BEGIN

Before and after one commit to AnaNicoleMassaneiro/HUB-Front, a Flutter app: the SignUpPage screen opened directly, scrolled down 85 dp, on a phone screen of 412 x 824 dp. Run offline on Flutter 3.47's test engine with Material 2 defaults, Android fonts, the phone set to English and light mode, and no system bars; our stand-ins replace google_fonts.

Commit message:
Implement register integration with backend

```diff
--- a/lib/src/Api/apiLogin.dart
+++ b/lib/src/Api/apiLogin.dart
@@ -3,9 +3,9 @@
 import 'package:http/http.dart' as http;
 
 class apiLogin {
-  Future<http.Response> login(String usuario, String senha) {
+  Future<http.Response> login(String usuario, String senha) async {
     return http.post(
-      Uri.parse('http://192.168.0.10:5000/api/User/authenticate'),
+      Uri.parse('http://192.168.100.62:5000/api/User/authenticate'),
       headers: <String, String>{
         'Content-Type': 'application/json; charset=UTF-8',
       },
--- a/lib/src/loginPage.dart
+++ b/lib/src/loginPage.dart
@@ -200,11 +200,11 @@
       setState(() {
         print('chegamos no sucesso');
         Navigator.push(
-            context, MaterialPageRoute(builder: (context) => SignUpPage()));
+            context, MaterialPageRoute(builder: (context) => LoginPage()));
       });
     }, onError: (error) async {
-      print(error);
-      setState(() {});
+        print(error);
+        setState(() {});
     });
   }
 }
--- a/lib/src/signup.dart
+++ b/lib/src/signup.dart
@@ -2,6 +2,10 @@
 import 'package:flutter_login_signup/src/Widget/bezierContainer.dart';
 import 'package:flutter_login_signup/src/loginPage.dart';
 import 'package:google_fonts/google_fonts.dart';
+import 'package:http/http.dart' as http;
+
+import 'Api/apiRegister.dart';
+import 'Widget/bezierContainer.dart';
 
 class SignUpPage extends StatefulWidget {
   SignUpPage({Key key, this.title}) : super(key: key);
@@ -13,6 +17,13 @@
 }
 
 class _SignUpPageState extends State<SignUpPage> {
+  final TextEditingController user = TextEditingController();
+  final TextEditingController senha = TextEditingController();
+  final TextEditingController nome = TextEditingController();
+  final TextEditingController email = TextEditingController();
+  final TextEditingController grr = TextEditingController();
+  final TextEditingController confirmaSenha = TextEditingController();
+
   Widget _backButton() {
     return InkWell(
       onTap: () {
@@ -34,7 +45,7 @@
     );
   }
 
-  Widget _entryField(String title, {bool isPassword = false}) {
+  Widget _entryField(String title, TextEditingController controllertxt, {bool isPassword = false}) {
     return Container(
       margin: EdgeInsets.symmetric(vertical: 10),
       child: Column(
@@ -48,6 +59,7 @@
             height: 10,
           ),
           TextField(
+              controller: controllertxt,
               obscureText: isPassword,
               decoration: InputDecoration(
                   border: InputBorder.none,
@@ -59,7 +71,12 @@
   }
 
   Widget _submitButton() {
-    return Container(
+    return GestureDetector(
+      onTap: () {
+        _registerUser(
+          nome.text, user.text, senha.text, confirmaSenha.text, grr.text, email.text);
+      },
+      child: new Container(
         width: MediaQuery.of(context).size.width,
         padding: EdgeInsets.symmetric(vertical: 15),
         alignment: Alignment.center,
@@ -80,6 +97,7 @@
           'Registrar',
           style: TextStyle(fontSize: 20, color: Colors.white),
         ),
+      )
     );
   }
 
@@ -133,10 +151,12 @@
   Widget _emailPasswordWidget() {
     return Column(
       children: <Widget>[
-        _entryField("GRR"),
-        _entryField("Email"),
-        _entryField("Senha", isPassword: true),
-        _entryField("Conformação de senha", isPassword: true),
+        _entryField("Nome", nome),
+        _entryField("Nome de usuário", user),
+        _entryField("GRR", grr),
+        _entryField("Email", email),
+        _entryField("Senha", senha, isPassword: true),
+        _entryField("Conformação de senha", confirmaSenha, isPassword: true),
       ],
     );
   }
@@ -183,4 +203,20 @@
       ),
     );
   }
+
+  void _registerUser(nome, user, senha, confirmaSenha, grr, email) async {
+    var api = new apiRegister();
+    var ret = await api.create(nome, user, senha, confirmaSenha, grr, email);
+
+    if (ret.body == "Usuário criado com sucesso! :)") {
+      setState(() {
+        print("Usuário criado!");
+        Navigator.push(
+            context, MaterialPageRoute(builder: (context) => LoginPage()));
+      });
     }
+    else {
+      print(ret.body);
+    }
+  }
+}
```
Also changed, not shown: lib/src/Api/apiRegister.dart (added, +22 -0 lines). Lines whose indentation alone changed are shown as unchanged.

END

Your answer must be the full listing, copied exactly.

▶ **Finished task**:
Before and after one commit to AnaNicoleMassaneiro/HUB-Front, a Flutter app: the SignUpPage screen opened directly, scrolled down 85 dp, on a phone screen of 412 x 824 dp. Run offline on Flutter 3.47's test engine with Material 2 defaults, Android fonts, the phone set to English and light mode, and no system bars; our stand-ins replace google_fonts.

Commit message:
Implement register integration with backend

```diff
--- a/lib/src/Api/apiLogin.dart
+++ b/lib/src/Api/apiLogin.dart
@@ -3,9 +3,9 @@
 import 'package:http/http.dart' as http;
 
 class apiLogin {
-  Future<http.Response> login(String usuario, String senha) {
+  Future<http.Response> login(String usuario, String senha) async {
     return http.post(
-      Uri.parse('http://192.168.0.10:5000/api/User/authenticate'),
+      Uri.parse('http://192.168.100.62:5000/api/User/authenticate'),
       headers: <String, String>{
         'Content-Type': 'application/json; charset=UTF-8',
       },
--- a/lib/src/loginPage.dart
+++ b/lib/src/loginPage.dart
@@ -200,11 +200,11 @@
       setState(() {
         print('chegamos no sucesso');
         Navigator.push(
-            context, MaterialPageRoute(builder: (context) => SignUpPage()));
+            context, MaterialPageRoute(builder: (context) => LoginPage()));
       });
     }, onError: (error) async {
-      print(error);
-      setState(() {});
+        print(error);
+        setState(() {});
     });
   }
 }
--- a/lib/src/signup.dart
+++ b/lib/src/signup.dart
@@ -2,6 +2,10 @@
 import 'package:flutter_login_signup/src/Widget/bezierContainer.dart';
 import 'package:flutter_login_signup/src/loginPage.dart';
 import 'package:google_fonts/google_fonts.dart';
+import 'package:http/http.dart' as http;
+
+import 'Api/apiRegister.dart';
+import 'Widget/bezierContainer.dart';
 
 class SignUpPage extends StatefulWidget {
   SignUpPage({Key key, this.title}) : super(key: key);
@@ -13,6 +17,13 @@
 }
 
 class _SignUpPageState extends State<SignUpPage> {
+  final TextEditingController user = TextEditingController();
+  final TextEditingController senha = TextEditingController();
+  final TextEditingController nome = TextEditingController();
+  final TextEditingController email = TextEditingController();
+  final TextEditingController grr = TextEditingController();
+  final TextEditingController confirmaSenha = TextEditingController();
+
   Widget _backButton() {
     return InkWell(
       onTap: () {
@@ -34,7 +45,7 @@
     );
   }
 
-  Widget _entryField(String title, {bool isPassword = false}) {
+  Widget _entryField(String title, TextEditingController controllertxt, {bool isPassword = false}) {
     return Container(
       margin: EdgeInsets.symmetric(vertical: 10),
       child: Column(
@@ -48,6 +59,7 @@
             height: 10,
           ),
           TextField(
+              controller: controllertxt,
               obscureText: isPassword,
               decoration: InputDecoration(
                   border: InputBorder.none,
@@ -59,7 +71,12 @@
   }
 
   Widget _submitButton() {
-    return Container(
+    return GestureDetector(
+      onTap: () {
+        _registerUser(
+          nome.text, user.text, senha.text, confirmaSenha.text, grr.text, email.text);
+      },
+      child: new Container(
         width: MediaQuery.of(context).size.width,
         padding: EdgeInsets.symmetric(vertical: 15),
         alignment: Alignment.center,
@@ -80,6 +97,7 @@
           'Registrar',
           style: TextStyle(fontSize: 20, color: Colors.white),
         ),
+      )
     );
   }
 
@@ -133,10 +151,12 @@
   Widget _emailPasswordWidget() {
     return Column(
       children: <Widget>[
-        _entryField("GRR"),
-        _entryField("Email"),
-        _entryField("Senha", isPassword: true),
-        _entryField("Conformação de senha", isPassword: true),
+        _entryField("Nome", nome),
+        _entryField("Nome de usuário", user),
+        _entryField("GRR", grr),
+        _entryField("Email", email),
+        _entryField("Senha", senha, isPassword: true),
+        _entryField("Conformação de senha", confirmaSenha, isPassword: true),
       ],
     );
   }
@@ -183,4 +203,20 @@
       ),
     );
   }
+
+  void _registerUser(nome, user, senha, confirmaSenha, grr, email) async {
+    var api = new apiRegister();
+    var ret = await api.create(nome, user, senha, confirmaSenha, grr, email);
+
+    if (ret.body == "Usuário criado com sucesso! :)") {
+      setState(() {
+        print("Usuário criado!");
+        Navigator.push(
+            context, MaterialPageRoute(builder: (context) => LoginPage()));
+      });
     }
+    else {
+      print(ret.body);
+    }
+  }
+}
```
Also changed, not shown: lib/src/Api/apiRegister.dart (added, +22 -0 lines). Lines whose indentation alone changed are shown as unchanged.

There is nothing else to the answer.